Survivors desperately search damaged carriages for relatives after 14 coaches rolled off track near Kanpur
Rescue officials assess the damage to one of the 14 carriages that derailed on
the Indore-Patna express route. Photograph: Prabhat/Pacific/ Barcroft Images
More than 100 people have been killed after 14 coaches of a passenger train rolled off the track in northern India on Sunday, according to police.
About 150 more were injured in the derailment, which occurred at around 3am near Purwa, a village near the industrial city of Kanpur, as the express train travelled between the north-eastern city of Patna and the central city of Indore.
Some coaches crumpled as they crashed into others, trapping hundreds of people inside. It is one of India’s worst rail disasters in years.

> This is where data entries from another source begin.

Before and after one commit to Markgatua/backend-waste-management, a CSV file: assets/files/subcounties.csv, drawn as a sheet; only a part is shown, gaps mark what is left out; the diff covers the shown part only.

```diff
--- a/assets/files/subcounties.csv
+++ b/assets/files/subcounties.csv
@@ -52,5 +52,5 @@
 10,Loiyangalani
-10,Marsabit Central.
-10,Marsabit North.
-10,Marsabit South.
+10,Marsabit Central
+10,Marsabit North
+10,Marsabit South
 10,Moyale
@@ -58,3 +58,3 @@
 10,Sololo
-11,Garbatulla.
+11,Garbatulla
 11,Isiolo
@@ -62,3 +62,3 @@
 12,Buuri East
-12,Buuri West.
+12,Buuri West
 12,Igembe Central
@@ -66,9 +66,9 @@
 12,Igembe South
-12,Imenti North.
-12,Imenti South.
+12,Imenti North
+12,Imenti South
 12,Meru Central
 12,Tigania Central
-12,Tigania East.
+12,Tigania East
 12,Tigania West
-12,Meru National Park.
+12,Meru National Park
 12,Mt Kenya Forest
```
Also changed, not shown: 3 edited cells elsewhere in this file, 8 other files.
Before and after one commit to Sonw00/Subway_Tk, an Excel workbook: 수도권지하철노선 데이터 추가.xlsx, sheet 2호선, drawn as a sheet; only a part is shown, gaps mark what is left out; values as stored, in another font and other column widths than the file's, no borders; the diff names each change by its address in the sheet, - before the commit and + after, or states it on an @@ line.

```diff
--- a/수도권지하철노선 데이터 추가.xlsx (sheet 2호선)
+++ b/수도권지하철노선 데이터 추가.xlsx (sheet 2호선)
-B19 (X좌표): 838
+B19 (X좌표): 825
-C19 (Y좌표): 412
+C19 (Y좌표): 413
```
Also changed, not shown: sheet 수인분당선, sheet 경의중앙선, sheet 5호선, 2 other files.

“The death toll has topped 100 now,” Daljit Singh Chawdhary, the additional police director general, said.
Amid scenes of desperation and anguish, survivors were looking for family members and some were also trying to enter the damaged carriages to rescue relatives and collect belongings.
“We are using every tactic to save lives but it’s very difficult to cut the metal carriages,” said senior railway official Pratap Rai at the accident site.
The derailment could become India’s worst rail tragedy since 2005, when a train was crushed by a rock and another plunged into a river. More than 100 people were killed in each incident.
The country’s creaking railway system is the world’s fourth largest, ferrying more than 20 million people each day, but it has a poor safety record, with thousands of people dying in accidents every year, including in frequent train derailments.
Suresh Prabhu, India’s railways minister, said the government would immediately investigate the causes of the derailment and promised accountability with the “strictest possible action” and compensation for the affected passengers.
Authorities were checking if the air brakes that would have prevented the disaster had failed, but added they would need to look further before concluding the cause of the accident.
The crowded train, operated by the Indian government, derailed in the early hours of Sunday when more than 500 passengers were sleeping, survivors said.
TV footage showed badly mangled blue carriages, and crowds of people and police on top of the wreckage searching for survivors. One carriage was almost lying on its side, and appeared to have been completely torn apart.
Rescue officials with yellow helmets were working their way through the crowds, carrying victims from the wreckage as teams struggled to remove the derailed wagons from the tracks, a main transport artery in northern India.
“Suddenly I could feel that the carriage was overturning. I immediately held the metal rod near the bathroom door,” said Faizal Khan who was travelling with his wife and two children, all of whom survived the accident.
Another survivor, Rajdeep Tanwar said. “I can see bodies lying near the tracks, everyone is in a state of shock. There is no water or food for us.”
The prime minister, Narendra Modi, has promised to modernise India’s railways and build high-speed engines befitting Asia’s third-largest economy.
Modi offered his condolences on Sunday:
Narendra Modi ✔ @narendramodi
Anguished beyond words on the loss of lives due to the derailing of the Patna-Indore express. My thoughts are with the bereaved families. Prayers with those injured in the tragic train accident. I've spoken to @sureshpprabhu, who is personally monitoring the situation closely.
Suresh Prabhu ✔ @sureshpprabhu
Rail Accident relief ,all rescue and relief staff are working on the accident spot. Injured rushed to hospitals, instructed best medical help.
By some estimates, the railways need 20tn rupees ($293bn) of investment by 2020, and India is turning to partnerships with private companies and seeking loans from other countries to modernise its network. Last year, Japan agreed to provide $12bn of loans to build India’s first high-speed train.
Train accidents are common in India, with most occurring due to human error or ageing equipment. In 2012 a government report said almost 15,000 people were killed every year on India’s railways, describing the deaths as an annual “massacre”.
Modi’s government has pledged to invest $137bn over five years to modernise the railways, making them safer, faster and more efficient.